Hygiene Austria LP GmbH
On March 1, 2021, a house search took place at Hygiene Austria LP GmbH, a non-controlled joint venture established by Lenzing and Palmers Textil AG in the second quarter of 2020 to secure the availability of protective masks in Austria. On becoming aware of the allegations relating to Hygiene Austria LP GmbH, Lenzing also launched its own internal investigations. From day one, Lenzing fully cooperated with the relevant authorities.
Accompanied by appropriate requirements for an orderly going concern, Lenzing transferred its shares in Hygiene Austria LP GmbH to Palmers Textil AG. In order to ensure the continuation of the business of Hygiene Austria LP GmbH, Lenzing waived a corresponding purchase price (see the press release from Lenzing AG dated April 2, 2021). In the meantime, the investment has been fully written off.

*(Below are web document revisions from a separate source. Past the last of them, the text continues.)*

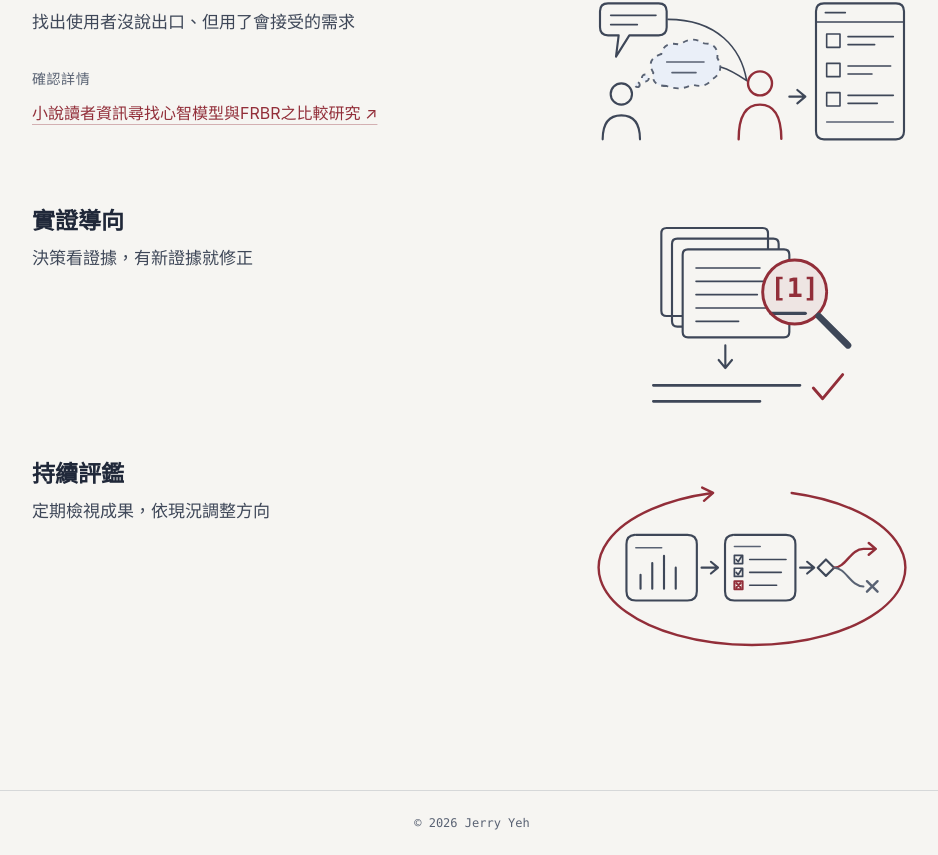
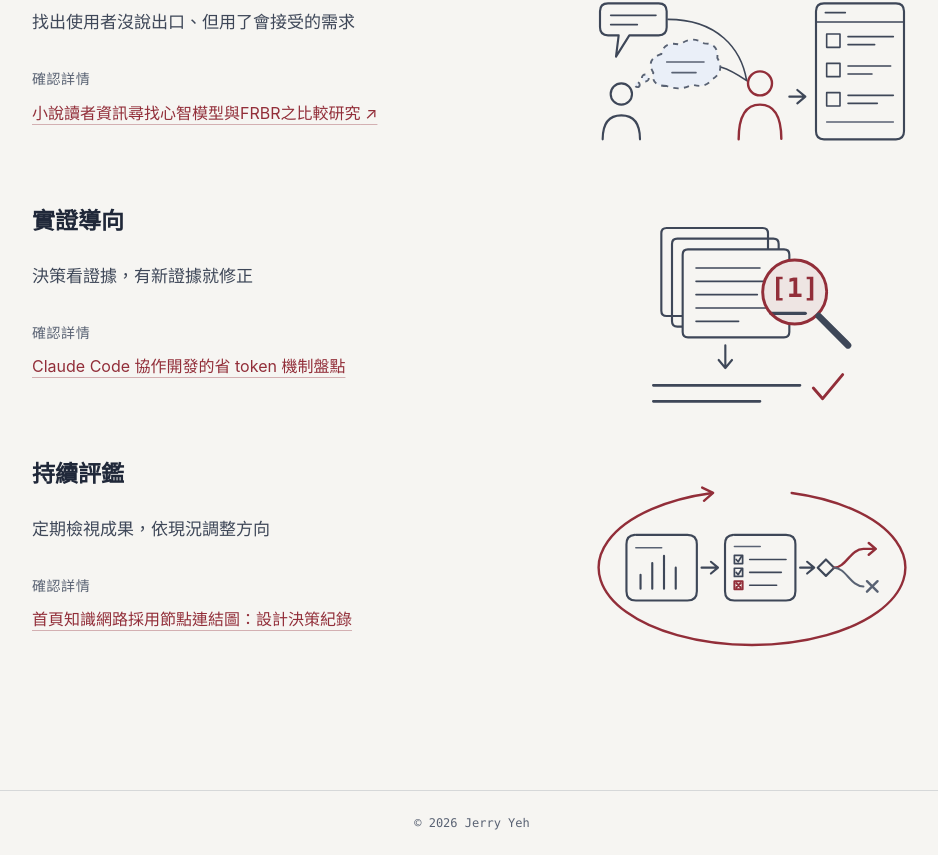
Before and after one commit to jerryyehself/my-dev-grid-front, a Vue app: page /about in a window 1280 px wide. Shown: the part 833-1688 px from the top of the page, without its empty margins (168-1106 px from the left). Built offline with nearby package versions, Linux system fonts and the light colour scheme; no server answers.

Commit message:
關於頁：實證導向、持續評鑑補上文章連結 (#278)
Co-authored-by: Claude <noreply@anthropic.com>

```diff
--- a/src/features/about/aboutCards.ts
+++ b/src/features/about/aboutCards.ts
@@ -47,14 +47,14 @@ export const ABOUT_CARDS: AboutCardData[] = [
     id: 'evidence',
     title: '實證導向',
     situation: '決策看證據，有新證據就修正',
-    links: [],
+    links: [{ label: 'Claude Code 協作開發的省 token 機制盤點', to: '/articles/16' }],
     sketch: AboutSketchEvidence,
   },
   {
     id: 'review',
     title: '持續評鑑',
     situation: '定期檢視成果，依現況調整方向',
-    links: [],
+    links: [{ label: '首頁知識網路採用節點連結圖：設計決策紀錄', to: '/articles/14' }],
     sketch: AboutSketchReview,
   },
 ]
```
Also changed, not shown: 1 other file (tests, documents, lock files or other folders).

Social and environmental compliance
InConflicts of interest and production-related circumstances, such as noise, unpleasant odors, and environmental pollution, can result in disputes with local residents. Procedures are in place at all sites to ensure that complaints are handled fairly and impartially. All complaints are reviewed monthly and reported directly to the Lenzing Group’s senior management teams. Complaints were registered at the sites in Lenzing (Austria), Purwakarta (Indonesia), Nanjing (China), Paskov (Czech Republic), and Indianópolis (Brazil) in 2021, and appropriate remedial measures were taken following the investigation and review process. In Brazil, a resident’s complaint led to a legal dispute that is still ongoing.
While Lenzing companies/subsidiaries have always placed compliance to national and local laws, regulations and policies as fundamental principle and any related issues are treated and resolved with utmost priority, three minor administrative penalties (fines amounting to 203,000 RMB) were imposed on Lenzing’s site in Nanjing (China), in the reporting year.
The issues were in connection with the disposal and storage of waste and the management of pollutant data. All were immediately rectified to the local authorities’ satisfaction. At the site in Paskov (Czech Republic), an administrative proceeding is currently ongoing in connection with the Czech Environmental Inspectorate. In Brazil, a preliminary injunction against the release of effluents was issued by local authorities. The appeal against the injunction was successful.
66) Training data as of December 23, 2021, as not otherwise presentable for technical reasons. Percentage data based on total workforce as of December 31, 2021.